Use semantic versioning

199 words | 1 minute to read

Semantic versioning is a well-specified convention used by many software projects, although admittedly the extent to which the convention is followed can vary considerably between projects. In essence semantic versions results in a version number that takes the form MAJOR.MINOR.PATCH, and from this we can articulate to users the extent of any changes in our library based on our incrementing of these values.

Developers should increment these values based on the following rules:

  1. Increment the MAJOR version when you make incompatible API changes,
  2. Increment the MINOR version when you add functionality in a backwards compatible manner, and
  3. Increment the PATCH version when you make backwards compatible bug fixes.

When semantic versioning is followed, users of our libraries can clearly discern the amount of caution that they should proceed with if they wish to upgrade to a newer version of a library.
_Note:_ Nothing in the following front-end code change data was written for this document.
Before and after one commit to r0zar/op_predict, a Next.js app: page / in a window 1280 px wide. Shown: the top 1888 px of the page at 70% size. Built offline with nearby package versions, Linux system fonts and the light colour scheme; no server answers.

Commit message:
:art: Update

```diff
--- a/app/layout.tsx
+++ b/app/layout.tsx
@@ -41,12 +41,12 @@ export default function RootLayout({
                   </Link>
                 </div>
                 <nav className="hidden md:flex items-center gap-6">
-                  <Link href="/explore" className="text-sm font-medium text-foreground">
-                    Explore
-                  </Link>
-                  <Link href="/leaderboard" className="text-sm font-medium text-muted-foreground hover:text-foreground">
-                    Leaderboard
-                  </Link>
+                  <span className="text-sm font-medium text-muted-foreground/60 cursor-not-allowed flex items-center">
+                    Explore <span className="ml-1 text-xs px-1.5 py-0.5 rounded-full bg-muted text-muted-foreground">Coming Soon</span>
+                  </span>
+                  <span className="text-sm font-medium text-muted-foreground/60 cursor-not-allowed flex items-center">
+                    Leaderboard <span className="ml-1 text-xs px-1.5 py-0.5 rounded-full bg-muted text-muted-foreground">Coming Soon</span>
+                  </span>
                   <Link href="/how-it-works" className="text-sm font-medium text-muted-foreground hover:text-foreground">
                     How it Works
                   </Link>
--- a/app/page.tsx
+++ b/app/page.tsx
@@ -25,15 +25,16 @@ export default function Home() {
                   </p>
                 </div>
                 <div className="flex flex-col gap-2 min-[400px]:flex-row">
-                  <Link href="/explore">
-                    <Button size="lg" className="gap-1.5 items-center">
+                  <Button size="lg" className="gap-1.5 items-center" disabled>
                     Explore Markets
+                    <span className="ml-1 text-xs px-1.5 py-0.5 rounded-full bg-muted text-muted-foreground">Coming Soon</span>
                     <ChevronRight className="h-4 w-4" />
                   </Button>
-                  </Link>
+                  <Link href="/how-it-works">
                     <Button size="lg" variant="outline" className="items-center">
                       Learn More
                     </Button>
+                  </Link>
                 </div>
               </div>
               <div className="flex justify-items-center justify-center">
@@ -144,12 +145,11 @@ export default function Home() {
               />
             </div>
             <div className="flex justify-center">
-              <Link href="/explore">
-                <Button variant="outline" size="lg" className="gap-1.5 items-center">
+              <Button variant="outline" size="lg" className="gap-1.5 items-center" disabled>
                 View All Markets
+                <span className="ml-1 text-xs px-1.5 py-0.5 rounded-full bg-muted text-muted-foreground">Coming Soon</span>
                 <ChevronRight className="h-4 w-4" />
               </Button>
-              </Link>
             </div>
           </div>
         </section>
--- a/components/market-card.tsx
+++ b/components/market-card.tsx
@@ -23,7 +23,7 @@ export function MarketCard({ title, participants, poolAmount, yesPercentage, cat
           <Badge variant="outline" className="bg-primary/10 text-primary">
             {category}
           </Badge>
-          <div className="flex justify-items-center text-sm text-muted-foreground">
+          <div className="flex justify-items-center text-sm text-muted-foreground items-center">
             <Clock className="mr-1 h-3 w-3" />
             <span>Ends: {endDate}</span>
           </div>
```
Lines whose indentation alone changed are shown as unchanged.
Upgrading to a higher patch version can be considered with relative ease, whereas upgrading to a higher major version should proceed with caution and much more testing.

For more details on all considerations that must be made as part of following proper semantic versioning conventions, refer to the details at